What if you could have a dog without really
having a dog?
One of the few things I have found to be true in my young life is that dogs are simply the best. Even so, many dog lovers often find themselves unable to have a dog of their own. Whether it’s because of a busy work schedule, or that weirdly dog-adverse roommate you’ve been meaning to ditch, right now a permanent pooch just isn't in the cards for you.
For all those in this predicament, we’ve found the answer to your puppy prayers! Here are 10 ways for you to borrow a dog! Think of it like those adorable nieces and nephews that come visit but you get to send home once they poop.
1. Get Paid To Have A Puppy Sleepover!
is a website that matches loving dog sitters with owners! Dog sitters create profiles describing themselves and their experiences with dogs. Owners can then choose a sitter based on their profile and pay them upwards of $25 a night to take care of their pup!
2. Foster a Shelter Dog
Fostering a shelter dog allows you to have the companionship without the commitment! It also increases the likelihood of adoption for that pup. Websites such as theASPCA
provide a multitude of options for foster parents. Both organizations are currently looking for volunteers to provide short-term-in-home care for friendly dogs.
3. Foster a Military Pup
Dogs on Deployment
is a national non-profit that helps military members find volunteers willing to board their pets while they are deployed. Military members list their pet’s needs, while volunteers list their availability for boarding (which may range from less than 1 month to greater than 12 months). Typically, deployments are 6-12 months long. However, there are cases where military members need short term boarding.
4. Borrow My Doggy (literally!)
Borrow My Doggy
is the perfect way to do just that! This unique website connects dog owners with local dog borrowers for walks, play dates, and even sleepovers! Owners create a profile for their pooch complete with details and photos. They then browse through matches based on distance and availability in hopes of choosing one for a meet & greet (also known as a welcome woof).
5. Guide Dogs of America: Become a Puppy Raiser!
Guide Dogs of America
is always looking for responsible puppy raisers
to socialize and provide basic obedience training for future guide dogs. Volunteers become foster parents to eight-week-old puppies, and return the pups at about eighteen months.
6. ASPCA: Dog Volunteer
is constantly looking for dog volunteers
to provide exercise, socialization and basic training for shelter dogs. The main responsibilities include walking dogs and cleaning up after them. You must be 18 years or older, and requisite training is provided by the ASPCA.
7. Take a Shelter Dog Hiking
Places like theRed Mountain Resort

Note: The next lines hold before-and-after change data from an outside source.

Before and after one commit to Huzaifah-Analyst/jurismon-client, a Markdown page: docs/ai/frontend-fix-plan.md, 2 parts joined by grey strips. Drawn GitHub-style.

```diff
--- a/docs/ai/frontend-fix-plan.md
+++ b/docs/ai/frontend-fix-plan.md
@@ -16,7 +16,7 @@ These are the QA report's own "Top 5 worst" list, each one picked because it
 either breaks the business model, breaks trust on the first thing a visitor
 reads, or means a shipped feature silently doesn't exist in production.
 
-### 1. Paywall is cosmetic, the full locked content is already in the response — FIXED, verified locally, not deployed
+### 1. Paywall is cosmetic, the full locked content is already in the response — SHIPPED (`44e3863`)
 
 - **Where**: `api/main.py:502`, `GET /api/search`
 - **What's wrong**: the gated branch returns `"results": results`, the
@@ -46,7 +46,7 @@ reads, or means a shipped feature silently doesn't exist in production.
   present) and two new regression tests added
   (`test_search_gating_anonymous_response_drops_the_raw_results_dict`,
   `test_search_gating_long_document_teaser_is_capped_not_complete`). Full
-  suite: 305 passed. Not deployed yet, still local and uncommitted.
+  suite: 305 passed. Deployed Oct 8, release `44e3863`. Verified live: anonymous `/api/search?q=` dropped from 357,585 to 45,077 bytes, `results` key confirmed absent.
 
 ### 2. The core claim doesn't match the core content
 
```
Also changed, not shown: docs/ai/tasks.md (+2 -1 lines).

in Utah pawtner with shelters to provide guests with the opportunity to hike with shelter pups! These programs have been set up in Utah, Colorado, and the Greater D.C. area. In addition, most rescue groups will lend out their dogs for a day trip
. Check with your local shelter for guidelines!
8. Volunteer with Local Shelters
Animal shelters such as theBrooklyn Animal Resource Coalition
are flexible with volunteer commitment. Most shelters encourage participation from the community. You can check out the needs of the rescues in your area through Volunteer Match
and The Shelter Pet Project
9. Assist with a Mobile Adoption Center
Mobile adoption centers travel each week in hopes of introducing shelter pets to new pup parents. Volunteers are needed to assist with events, as well as day trips! The ASPCA
, Animal Haven
and Best Friends Animal Society
are just a few of many in need of an extra paw. ;)
10. Beg for a Building or Office Dog (It’s worth a shot!)
While it may not be easy it’s surely not impossible! Check out Emmy
, a miniature English bulldog who’s the communal pup for her building. Residents are allowed to play with her inside, or take her for walks in the dog park.
Featured image via Express